↓↓↓
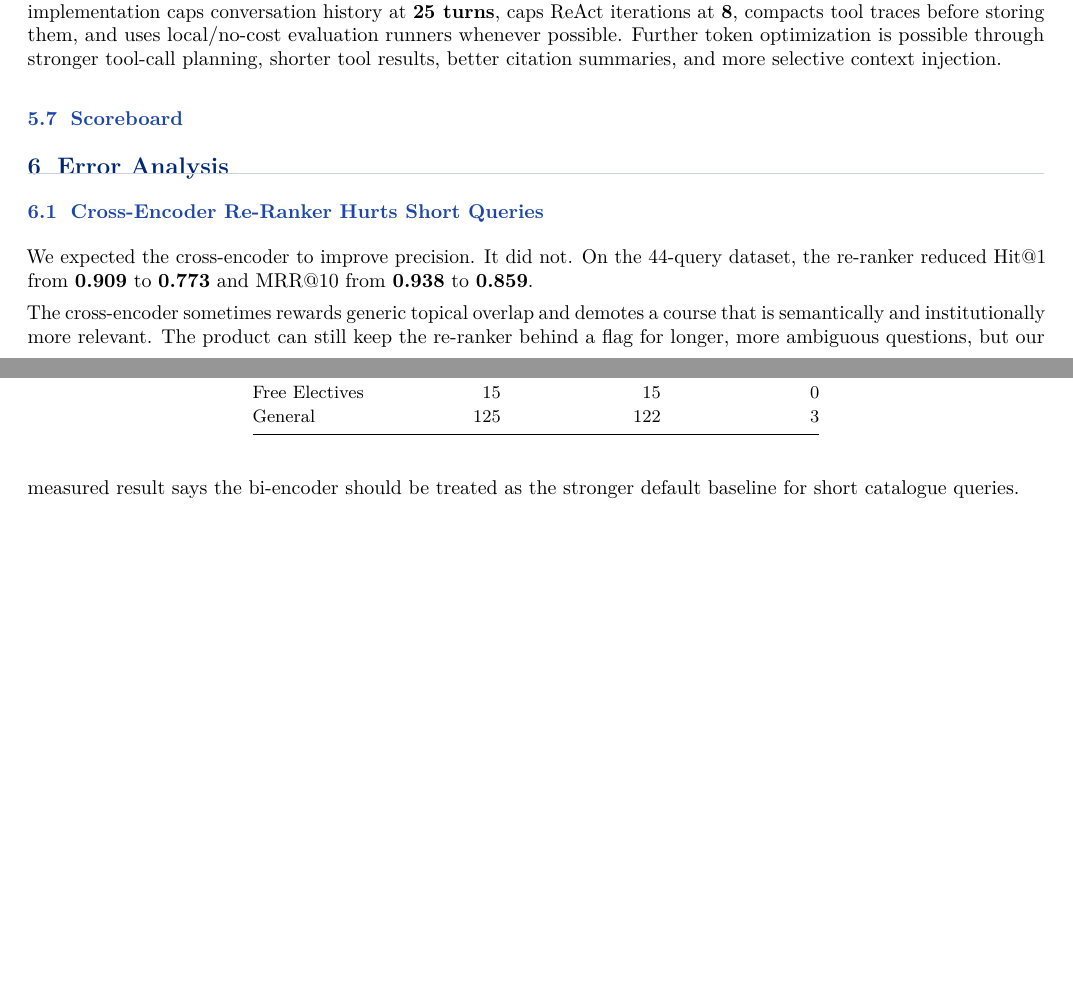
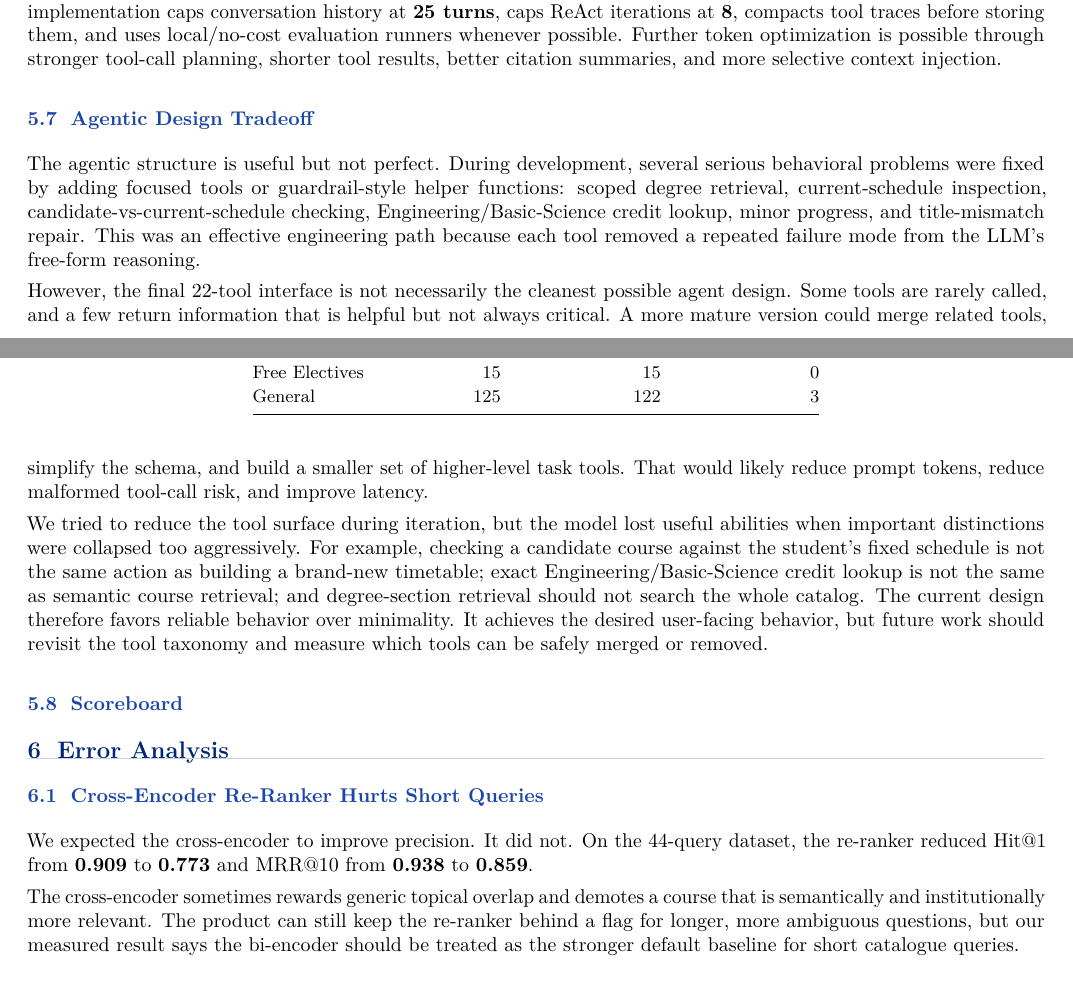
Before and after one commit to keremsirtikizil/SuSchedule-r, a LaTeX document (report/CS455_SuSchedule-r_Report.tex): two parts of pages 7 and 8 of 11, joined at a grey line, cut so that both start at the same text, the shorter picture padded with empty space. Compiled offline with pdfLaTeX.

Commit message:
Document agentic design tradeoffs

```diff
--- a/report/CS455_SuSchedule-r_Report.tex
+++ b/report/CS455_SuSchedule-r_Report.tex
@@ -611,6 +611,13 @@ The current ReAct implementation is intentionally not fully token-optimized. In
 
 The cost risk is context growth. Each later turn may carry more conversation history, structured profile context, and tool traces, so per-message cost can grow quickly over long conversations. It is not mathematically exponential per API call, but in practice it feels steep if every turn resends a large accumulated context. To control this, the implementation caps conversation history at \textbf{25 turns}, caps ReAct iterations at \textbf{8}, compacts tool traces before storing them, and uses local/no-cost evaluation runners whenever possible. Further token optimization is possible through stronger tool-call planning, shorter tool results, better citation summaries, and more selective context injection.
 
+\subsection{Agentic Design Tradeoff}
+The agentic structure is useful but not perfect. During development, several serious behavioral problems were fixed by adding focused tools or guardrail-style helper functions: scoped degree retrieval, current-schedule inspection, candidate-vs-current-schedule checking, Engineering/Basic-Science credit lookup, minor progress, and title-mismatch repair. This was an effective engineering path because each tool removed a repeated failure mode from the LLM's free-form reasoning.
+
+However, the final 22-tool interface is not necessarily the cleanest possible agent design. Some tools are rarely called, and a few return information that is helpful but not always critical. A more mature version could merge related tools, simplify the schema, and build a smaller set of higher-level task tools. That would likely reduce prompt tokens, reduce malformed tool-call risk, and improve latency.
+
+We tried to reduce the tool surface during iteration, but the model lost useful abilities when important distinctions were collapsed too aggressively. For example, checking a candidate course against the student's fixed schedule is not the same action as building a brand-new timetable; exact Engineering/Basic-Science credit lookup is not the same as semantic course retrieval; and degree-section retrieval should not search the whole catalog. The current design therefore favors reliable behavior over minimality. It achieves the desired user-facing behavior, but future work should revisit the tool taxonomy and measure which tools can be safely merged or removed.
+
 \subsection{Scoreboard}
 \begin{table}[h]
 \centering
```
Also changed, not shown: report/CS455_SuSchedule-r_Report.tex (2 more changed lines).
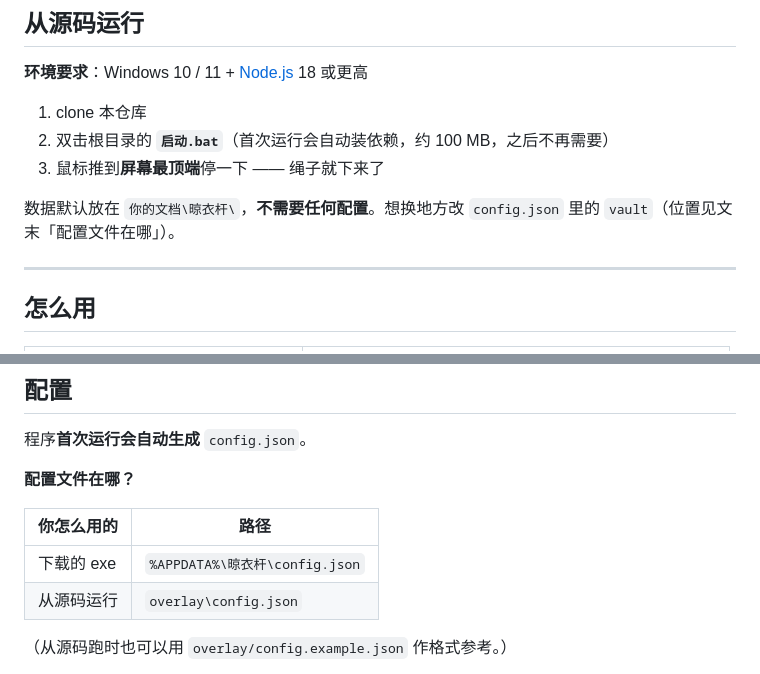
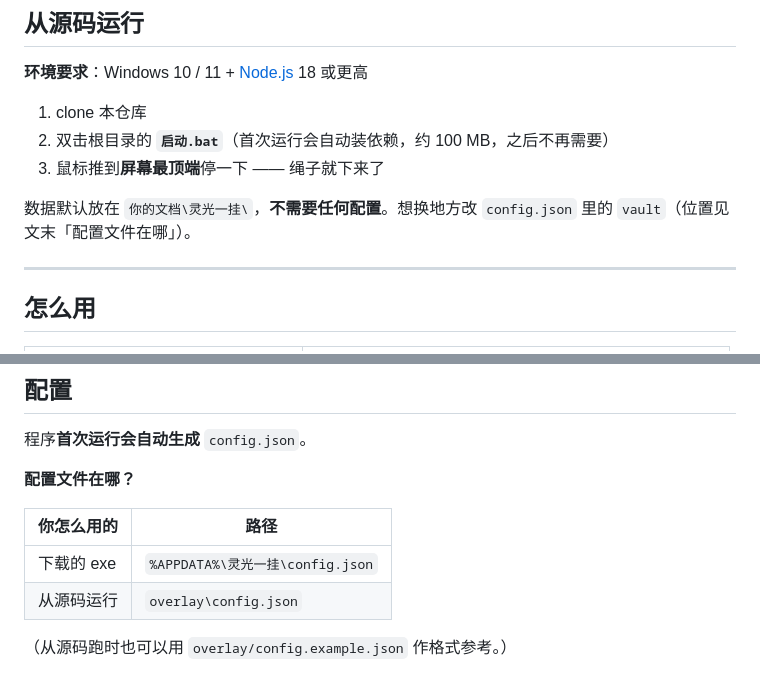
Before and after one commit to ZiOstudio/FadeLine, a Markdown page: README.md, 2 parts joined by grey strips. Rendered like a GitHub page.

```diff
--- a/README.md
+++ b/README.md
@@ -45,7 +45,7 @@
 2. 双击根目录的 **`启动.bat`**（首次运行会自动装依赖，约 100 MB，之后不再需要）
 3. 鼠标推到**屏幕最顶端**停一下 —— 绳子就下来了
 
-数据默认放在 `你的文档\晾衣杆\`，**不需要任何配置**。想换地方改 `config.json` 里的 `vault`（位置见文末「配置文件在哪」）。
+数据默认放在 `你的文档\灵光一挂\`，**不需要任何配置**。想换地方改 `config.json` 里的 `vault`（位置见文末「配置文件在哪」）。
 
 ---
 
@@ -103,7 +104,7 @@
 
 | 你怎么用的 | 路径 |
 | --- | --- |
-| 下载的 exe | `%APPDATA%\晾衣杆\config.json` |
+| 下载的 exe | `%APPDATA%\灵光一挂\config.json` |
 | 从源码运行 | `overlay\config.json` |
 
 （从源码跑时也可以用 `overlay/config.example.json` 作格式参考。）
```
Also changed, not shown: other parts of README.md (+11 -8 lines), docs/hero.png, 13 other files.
↑↑↑
:: PROBLEM TO SOLVE ::
From the material above, please return each line containing "README".

:: YOUR RESPONSE ::
Before and after one commit to ZiOstudio/FadeLine, a Markdown page: README.md, 2 parts joined by grey strips. Rendered like a GitHub page.
--- a/README.md
+++ b/README.md
Also changed, not shown: other parts of README.md (+11 -8 lines), docs/hero.png, 13 other files.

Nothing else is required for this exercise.